*Task to complete:* Indicate only the number of lines in the listing below in which the word "logo" appears.

[[ Information shown, beginning ]]

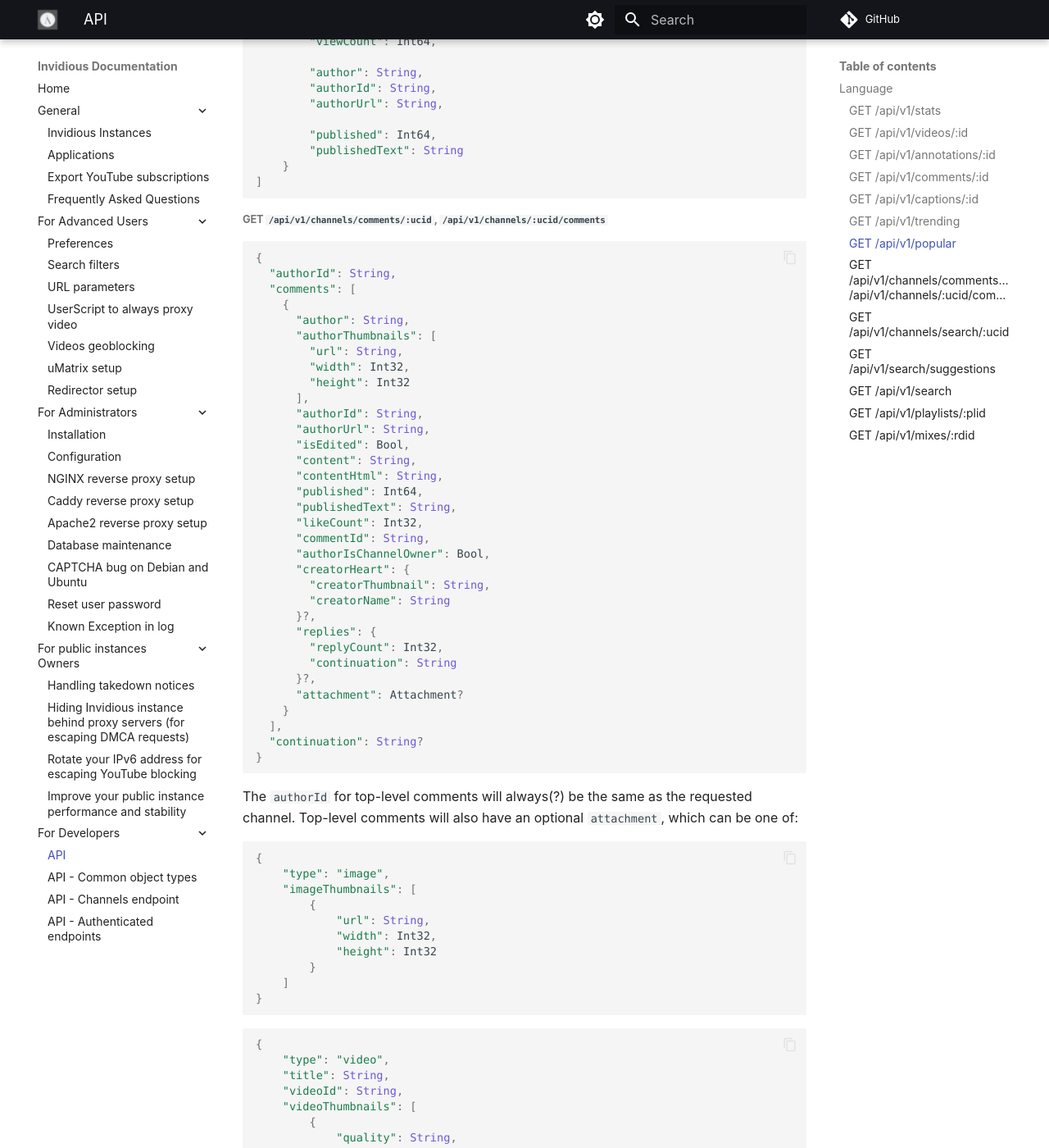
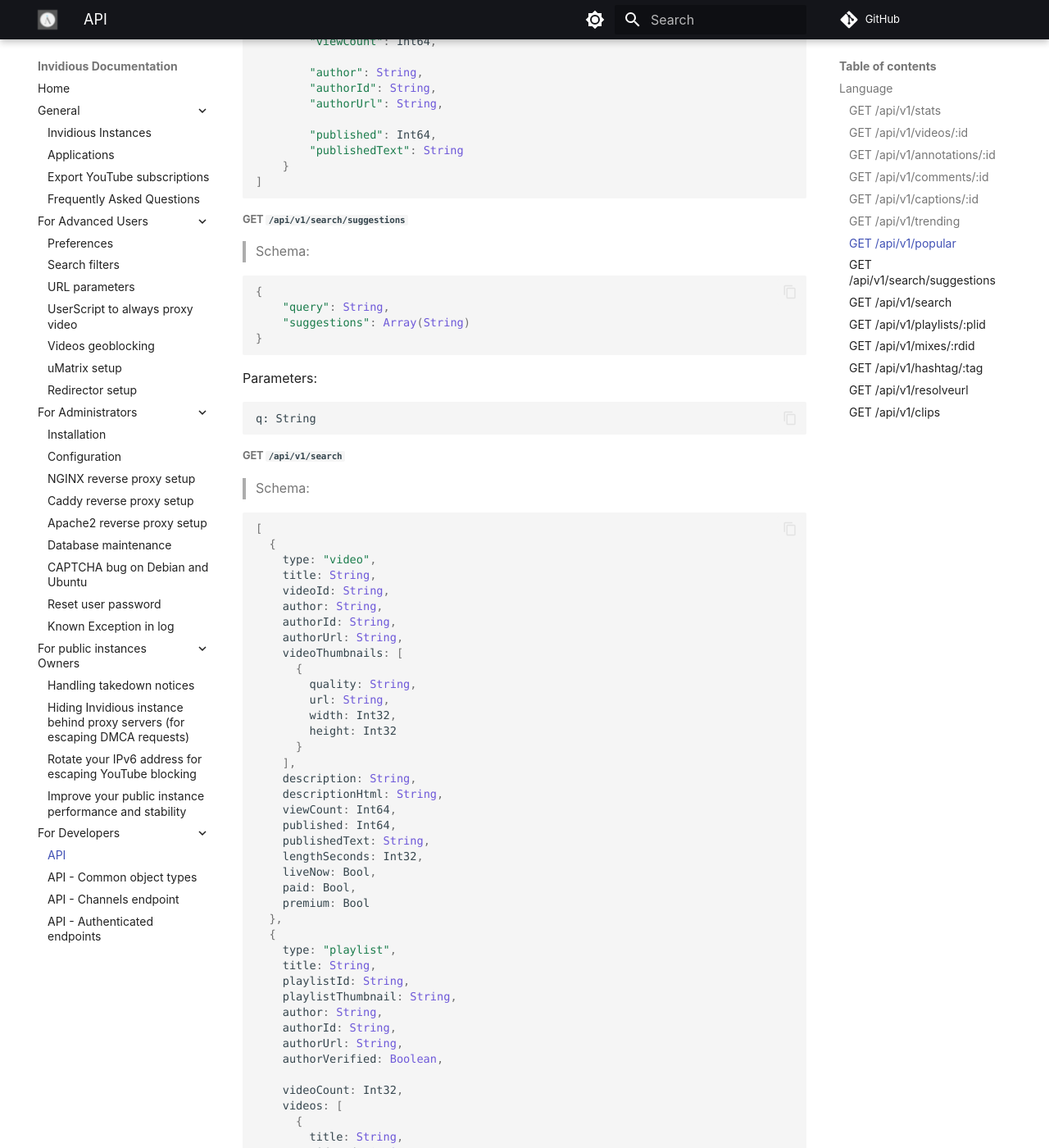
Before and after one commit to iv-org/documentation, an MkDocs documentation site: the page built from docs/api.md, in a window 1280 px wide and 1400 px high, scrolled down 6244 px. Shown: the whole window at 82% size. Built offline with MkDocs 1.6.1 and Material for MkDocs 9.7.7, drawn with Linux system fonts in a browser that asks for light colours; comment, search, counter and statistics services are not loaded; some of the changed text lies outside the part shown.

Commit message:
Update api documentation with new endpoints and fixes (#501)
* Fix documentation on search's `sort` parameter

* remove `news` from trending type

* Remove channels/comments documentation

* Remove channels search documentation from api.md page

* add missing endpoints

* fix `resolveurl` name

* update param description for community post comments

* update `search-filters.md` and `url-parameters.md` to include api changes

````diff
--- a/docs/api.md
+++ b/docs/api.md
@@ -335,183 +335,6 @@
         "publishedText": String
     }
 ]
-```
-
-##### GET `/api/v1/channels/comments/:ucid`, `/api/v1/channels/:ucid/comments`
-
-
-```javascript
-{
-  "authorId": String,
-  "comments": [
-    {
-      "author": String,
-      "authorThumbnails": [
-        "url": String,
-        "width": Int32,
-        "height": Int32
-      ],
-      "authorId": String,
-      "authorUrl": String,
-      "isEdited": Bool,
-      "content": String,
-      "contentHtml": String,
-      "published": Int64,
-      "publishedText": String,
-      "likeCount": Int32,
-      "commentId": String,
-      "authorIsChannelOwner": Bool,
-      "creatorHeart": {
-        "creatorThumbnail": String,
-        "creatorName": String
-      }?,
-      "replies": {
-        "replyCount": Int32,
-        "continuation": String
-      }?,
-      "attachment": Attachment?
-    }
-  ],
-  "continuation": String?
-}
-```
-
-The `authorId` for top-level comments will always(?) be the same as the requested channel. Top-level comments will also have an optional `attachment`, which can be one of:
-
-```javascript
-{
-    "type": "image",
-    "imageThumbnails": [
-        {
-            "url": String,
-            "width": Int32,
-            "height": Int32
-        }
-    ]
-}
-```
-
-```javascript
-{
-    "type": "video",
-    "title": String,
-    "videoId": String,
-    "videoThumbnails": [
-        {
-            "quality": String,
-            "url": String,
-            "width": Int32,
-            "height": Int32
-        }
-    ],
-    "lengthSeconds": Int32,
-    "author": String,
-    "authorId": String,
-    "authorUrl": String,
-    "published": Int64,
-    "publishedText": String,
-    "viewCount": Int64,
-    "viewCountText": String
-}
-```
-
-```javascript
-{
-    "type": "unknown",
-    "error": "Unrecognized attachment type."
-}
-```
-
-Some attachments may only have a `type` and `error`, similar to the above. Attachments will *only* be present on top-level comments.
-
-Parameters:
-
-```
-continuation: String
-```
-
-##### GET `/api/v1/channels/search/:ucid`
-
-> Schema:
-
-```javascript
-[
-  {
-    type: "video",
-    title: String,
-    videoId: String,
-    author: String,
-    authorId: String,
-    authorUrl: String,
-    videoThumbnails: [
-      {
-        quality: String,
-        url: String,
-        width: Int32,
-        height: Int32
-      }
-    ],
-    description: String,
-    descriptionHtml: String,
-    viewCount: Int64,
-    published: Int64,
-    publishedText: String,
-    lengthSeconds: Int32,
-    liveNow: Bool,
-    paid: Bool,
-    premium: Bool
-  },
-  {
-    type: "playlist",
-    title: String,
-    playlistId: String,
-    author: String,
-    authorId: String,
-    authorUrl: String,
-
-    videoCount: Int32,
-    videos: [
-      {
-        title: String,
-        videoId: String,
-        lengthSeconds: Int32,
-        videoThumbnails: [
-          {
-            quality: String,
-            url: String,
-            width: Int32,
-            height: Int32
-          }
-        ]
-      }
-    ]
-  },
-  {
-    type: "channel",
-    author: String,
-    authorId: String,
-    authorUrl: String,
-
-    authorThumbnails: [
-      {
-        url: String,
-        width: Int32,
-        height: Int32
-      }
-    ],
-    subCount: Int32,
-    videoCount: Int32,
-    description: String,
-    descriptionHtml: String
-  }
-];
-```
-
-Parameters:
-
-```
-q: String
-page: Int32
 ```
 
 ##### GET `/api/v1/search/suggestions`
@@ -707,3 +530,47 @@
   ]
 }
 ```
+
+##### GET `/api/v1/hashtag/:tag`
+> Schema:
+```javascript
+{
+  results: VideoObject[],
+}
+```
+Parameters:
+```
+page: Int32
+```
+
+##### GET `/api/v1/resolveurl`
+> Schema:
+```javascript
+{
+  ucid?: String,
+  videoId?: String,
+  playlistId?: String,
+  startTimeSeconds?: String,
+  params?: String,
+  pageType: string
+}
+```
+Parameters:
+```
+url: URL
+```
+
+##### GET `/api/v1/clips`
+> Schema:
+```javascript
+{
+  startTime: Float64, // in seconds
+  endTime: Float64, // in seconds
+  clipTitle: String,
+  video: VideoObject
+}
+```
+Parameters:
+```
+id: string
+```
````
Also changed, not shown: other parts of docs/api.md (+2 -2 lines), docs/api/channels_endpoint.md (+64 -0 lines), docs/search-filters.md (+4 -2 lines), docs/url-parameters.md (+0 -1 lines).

[[ Information shown, end ]]
[[ Information shown, beginning ]]

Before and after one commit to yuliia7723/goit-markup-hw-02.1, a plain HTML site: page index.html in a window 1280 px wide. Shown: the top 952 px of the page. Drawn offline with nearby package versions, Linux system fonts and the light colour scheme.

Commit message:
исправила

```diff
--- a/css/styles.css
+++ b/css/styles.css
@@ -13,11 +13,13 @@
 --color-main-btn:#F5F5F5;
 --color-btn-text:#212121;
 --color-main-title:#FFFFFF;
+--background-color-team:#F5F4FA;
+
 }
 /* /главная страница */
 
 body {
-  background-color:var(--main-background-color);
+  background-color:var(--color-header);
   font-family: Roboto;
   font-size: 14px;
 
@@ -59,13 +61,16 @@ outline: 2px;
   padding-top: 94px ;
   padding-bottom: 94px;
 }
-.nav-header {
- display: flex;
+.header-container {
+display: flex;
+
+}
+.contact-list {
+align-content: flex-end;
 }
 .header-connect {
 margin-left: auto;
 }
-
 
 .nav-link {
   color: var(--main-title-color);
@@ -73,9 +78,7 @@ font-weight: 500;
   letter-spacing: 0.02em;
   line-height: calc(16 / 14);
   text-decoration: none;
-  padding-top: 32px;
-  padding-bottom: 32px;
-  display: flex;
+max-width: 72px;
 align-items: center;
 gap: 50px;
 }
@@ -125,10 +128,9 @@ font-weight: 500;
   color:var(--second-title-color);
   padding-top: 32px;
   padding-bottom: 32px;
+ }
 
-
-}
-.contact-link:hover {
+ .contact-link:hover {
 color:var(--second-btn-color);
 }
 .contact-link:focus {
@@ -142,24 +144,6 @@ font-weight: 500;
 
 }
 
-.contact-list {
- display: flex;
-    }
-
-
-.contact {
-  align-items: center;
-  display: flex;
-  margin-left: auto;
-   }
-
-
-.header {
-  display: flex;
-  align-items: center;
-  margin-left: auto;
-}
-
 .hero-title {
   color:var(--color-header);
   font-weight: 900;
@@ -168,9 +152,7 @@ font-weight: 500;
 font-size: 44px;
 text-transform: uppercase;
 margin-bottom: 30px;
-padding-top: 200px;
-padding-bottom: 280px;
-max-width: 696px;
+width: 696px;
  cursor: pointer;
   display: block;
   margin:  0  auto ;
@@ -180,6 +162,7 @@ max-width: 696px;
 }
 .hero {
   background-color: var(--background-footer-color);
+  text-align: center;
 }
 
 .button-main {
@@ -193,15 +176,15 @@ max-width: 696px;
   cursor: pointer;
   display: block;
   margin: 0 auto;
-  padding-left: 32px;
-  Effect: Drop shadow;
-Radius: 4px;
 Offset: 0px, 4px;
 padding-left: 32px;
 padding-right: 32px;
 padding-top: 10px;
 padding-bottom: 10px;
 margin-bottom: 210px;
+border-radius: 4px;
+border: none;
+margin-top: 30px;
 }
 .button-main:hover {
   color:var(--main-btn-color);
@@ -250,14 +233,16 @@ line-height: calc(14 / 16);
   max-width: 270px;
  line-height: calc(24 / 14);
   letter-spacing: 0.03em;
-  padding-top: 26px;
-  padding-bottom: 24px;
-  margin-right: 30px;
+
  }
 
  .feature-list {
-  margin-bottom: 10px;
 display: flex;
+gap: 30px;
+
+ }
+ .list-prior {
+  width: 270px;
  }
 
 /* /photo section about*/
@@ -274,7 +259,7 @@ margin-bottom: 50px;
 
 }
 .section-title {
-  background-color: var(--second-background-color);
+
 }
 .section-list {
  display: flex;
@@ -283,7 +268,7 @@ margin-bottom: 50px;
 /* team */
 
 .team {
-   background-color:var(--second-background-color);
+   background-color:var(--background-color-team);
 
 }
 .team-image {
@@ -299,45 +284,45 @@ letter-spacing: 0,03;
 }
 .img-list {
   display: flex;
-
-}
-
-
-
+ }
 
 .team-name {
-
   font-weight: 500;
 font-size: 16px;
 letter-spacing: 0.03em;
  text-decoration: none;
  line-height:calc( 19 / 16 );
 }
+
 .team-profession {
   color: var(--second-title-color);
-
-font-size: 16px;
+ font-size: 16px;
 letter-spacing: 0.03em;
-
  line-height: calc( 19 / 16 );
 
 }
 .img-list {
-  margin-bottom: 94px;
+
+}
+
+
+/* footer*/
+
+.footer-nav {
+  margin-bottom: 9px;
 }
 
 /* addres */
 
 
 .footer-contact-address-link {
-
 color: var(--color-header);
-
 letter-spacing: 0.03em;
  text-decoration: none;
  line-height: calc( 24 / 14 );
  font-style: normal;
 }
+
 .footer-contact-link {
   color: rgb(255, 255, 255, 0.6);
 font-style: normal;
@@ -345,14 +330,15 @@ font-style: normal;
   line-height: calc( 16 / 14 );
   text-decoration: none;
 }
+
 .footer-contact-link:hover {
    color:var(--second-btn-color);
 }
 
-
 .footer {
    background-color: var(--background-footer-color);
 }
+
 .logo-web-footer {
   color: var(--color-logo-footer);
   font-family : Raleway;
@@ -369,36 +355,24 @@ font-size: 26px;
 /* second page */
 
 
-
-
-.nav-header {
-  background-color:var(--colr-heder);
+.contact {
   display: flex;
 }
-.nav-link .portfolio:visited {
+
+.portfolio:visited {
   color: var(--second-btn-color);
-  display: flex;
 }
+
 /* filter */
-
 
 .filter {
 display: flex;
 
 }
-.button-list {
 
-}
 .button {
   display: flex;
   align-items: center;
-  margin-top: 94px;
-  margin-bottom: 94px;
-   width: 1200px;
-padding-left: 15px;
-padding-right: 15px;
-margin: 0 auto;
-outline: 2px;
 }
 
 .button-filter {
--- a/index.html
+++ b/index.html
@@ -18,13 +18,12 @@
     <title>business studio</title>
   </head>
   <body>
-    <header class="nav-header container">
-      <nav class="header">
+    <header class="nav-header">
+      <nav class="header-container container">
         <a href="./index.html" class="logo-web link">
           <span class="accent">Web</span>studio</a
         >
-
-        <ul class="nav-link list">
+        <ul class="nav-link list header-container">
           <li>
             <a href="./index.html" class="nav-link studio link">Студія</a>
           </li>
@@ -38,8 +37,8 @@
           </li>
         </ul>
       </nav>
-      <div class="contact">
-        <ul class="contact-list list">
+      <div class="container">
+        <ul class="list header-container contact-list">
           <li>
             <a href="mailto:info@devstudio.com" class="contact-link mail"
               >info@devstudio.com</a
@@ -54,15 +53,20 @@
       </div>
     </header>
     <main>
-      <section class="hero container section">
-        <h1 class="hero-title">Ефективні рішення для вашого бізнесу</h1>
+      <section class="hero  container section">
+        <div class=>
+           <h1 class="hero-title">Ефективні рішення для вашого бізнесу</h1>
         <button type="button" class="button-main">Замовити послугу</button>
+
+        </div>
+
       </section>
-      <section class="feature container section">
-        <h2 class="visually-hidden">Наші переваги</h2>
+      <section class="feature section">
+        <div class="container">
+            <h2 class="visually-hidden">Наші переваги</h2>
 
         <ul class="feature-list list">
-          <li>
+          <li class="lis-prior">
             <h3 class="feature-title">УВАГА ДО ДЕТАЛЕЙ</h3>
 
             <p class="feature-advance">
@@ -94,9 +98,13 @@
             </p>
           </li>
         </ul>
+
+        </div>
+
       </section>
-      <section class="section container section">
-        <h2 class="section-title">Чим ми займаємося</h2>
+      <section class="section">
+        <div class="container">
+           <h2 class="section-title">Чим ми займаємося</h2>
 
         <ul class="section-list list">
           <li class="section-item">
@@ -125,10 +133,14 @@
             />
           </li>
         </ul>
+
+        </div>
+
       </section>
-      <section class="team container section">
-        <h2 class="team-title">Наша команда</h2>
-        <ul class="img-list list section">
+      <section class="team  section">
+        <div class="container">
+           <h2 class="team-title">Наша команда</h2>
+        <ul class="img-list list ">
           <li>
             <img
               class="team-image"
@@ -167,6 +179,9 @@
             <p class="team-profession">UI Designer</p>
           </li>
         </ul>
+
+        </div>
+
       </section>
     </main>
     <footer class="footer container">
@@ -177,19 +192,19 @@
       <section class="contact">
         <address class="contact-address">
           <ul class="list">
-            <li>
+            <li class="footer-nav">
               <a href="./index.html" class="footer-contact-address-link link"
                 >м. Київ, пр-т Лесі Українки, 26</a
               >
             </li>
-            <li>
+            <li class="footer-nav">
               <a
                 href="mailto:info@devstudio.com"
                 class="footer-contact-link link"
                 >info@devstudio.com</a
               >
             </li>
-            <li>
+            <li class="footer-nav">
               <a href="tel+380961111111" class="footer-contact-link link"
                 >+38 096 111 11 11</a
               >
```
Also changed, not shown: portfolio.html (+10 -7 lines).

[[ Information shown, end ]]

*The completed task:* 3